Had democracy been functioning well, Sher Bahadur Deuba would not have become the prime minister for the ongoing term. But politics often brings out the unlikeliest of results. So Deuba became prime minister even when he did not have the popular mandate after the Supreme Court defenestrated KP Sharma Oli and paved the way for his entry into the Prime Minister's Office. After months of relentless attack by KP Sharma Oli, the democratic process had finally come back on track. Thus, if there was one job that Deuba was expected to do without a glitch—to keep the democratic process on track and translate the idea of good governance into practice. After all, his partymen had been bragging for long that they would show by example “what good governance looks like.”
A year on, Deuba is following in the footsteps of Oli—the last thing that the citizens expected him to be. But old habits die hard. Not only does Deuba have a history of scuttling democracy when he was in power two decades ago, he has demonstrated that he hardly has the will to mend his ways even when he is provided with a historic opportunity to get things right. Deuba had vehemently criticised Oli when he introduced an ordinance to split political parties. But Deuba introduced the same ordinance when he had to help split the CPN-UML and fulfil the narrow political interests of the anti-Oli alliance. And now, he has attempted to tweak the Constitutional Council Act bill, repeating the same act of Oli that he had criticised with all his might.

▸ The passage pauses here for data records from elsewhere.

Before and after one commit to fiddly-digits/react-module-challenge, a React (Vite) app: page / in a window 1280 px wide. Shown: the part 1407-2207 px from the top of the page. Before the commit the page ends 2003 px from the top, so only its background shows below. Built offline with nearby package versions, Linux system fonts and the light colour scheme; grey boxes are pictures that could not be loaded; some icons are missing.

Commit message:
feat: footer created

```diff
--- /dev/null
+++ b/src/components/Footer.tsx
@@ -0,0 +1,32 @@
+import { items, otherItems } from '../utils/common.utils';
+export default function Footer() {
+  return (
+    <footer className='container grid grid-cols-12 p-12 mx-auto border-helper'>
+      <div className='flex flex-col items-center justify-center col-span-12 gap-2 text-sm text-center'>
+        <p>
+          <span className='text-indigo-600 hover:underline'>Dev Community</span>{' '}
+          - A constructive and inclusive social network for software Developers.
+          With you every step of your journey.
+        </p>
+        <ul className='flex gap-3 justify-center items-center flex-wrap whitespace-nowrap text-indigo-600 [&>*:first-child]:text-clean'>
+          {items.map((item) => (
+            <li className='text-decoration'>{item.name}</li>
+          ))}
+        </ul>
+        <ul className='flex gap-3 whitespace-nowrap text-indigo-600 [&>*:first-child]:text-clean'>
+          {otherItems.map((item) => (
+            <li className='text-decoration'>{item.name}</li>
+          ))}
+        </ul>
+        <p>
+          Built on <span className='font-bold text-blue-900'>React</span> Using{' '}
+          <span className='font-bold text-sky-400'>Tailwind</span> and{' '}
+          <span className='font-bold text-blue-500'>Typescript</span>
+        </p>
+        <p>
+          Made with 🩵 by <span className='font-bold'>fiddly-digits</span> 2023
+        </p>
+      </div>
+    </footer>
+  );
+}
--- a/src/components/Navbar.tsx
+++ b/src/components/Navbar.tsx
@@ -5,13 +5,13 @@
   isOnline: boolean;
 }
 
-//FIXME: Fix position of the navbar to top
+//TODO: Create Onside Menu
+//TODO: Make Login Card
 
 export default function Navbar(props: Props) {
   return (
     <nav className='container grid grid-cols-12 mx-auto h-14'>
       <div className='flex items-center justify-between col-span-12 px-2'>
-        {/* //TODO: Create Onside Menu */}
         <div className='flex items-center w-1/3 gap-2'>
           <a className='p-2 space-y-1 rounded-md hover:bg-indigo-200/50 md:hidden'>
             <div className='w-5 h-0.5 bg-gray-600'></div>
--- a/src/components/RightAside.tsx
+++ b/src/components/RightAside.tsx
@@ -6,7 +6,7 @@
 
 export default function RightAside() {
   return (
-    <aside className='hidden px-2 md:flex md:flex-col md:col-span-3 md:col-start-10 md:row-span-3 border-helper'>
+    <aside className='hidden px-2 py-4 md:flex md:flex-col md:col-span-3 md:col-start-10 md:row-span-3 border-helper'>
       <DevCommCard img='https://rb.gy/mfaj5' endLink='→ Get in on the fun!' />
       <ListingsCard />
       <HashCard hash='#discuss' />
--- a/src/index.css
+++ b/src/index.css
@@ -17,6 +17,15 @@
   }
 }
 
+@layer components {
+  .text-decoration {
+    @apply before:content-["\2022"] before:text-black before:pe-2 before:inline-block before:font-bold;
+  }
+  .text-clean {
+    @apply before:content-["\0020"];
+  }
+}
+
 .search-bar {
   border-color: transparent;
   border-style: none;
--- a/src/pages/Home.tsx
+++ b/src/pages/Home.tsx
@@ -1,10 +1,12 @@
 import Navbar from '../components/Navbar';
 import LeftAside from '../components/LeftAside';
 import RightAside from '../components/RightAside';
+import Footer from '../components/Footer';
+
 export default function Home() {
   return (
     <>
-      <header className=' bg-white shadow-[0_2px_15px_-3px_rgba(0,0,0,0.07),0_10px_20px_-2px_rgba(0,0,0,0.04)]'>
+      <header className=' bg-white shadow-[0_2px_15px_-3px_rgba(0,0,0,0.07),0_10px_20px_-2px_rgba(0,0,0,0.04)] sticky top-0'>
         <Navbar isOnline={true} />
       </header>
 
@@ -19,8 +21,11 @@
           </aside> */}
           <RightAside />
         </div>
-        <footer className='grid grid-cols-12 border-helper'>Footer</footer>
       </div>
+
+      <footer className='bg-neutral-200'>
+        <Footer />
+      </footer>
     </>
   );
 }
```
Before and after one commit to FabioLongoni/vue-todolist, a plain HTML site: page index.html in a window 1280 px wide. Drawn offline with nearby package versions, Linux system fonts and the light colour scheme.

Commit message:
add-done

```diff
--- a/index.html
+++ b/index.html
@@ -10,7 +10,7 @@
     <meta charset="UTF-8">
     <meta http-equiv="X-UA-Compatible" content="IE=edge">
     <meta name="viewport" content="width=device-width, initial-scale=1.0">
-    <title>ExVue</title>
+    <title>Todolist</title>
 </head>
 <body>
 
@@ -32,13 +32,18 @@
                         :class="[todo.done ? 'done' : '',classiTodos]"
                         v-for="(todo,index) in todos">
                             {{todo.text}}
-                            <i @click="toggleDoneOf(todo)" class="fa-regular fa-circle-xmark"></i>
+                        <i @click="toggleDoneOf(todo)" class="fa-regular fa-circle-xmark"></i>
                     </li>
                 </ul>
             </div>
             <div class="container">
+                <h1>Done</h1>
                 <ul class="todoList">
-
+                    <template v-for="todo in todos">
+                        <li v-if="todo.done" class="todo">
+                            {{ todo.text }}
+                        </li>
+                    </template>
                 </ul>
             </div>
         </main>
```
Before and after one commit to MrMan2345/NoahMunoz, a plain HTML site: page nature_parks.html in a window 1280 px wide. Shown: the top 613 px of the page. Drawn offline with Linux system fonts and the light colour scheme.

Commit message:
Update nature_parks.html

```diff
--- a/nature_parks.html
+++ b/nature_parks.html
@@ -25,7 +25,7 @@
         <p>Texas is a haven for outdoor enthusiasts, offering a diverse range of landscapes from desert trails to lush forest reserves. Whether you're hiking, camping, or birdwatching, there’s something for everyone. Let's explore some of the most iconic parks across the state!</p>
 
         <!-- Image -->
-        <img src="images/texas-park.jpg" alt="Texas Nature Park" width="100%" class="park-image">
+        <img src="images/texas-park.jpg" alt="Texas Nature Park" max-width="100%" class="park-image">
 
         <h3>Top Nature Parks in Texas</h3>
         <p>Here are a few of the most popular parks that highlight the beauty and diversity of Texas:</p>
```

What's more, this has been a year of misgovernance. For a long time, Deuba remained a mute spectator even as his finance minister Janardan Sharma was alleged to have committed grave policy corruption by inviting two outsiders to manipulate the tax rates right before the budget was presented in Parliament. Not only did Deuba fail to take appropriate action on time, he has failed to appoint another finance minister and kept the portfolio for himself at this crucial hour when the economy is in dire straits and needs robust leadership in the ministry. In effect, Deuba has shown once again that regardless of which party leaders belong to, they are just two sides of the same coin, focusing only on their interests and cronyism while disregarding the interests of the people who have voted them to power.
The prime minister's own party, the Nepali Congress, has been irked by his leadership—or lack of it—notwithstanding the fact that his party won the highest number of seats in the local elections. He has faced not only criticisms from the top leadership of a rival faction within the party, but also protests from sister wings for his mismanagement of the party. And then there are dissenting voices from the ruling alliance. The alliance, of which he is the leader, is founded on mistrust of each other, which is evident in the speeches of the top leaders of the parties. Strange bedfellows, they had come together not because of any ideological meeting point but a common interest to remove KP Sharma Oli from government. They are, therefore, keen only to fulfil their narrow interests although they have vowed to keep the alliance intact until the next general elections.
Deuba may be a politically skilful person who can deftly conduct backdoor manoeuvrings, but governance has never been his forte. This time, in his fifth term, he had a chance to prove everyone wrong and demonstrate that he is good at governance as well. But the first year of Deuba's fifth term is a story of unfulfilled promises and disillusionment. It is high time he mended his ways so that he remains true to the ethos of democracy and governance that he harped on so much before leading the government.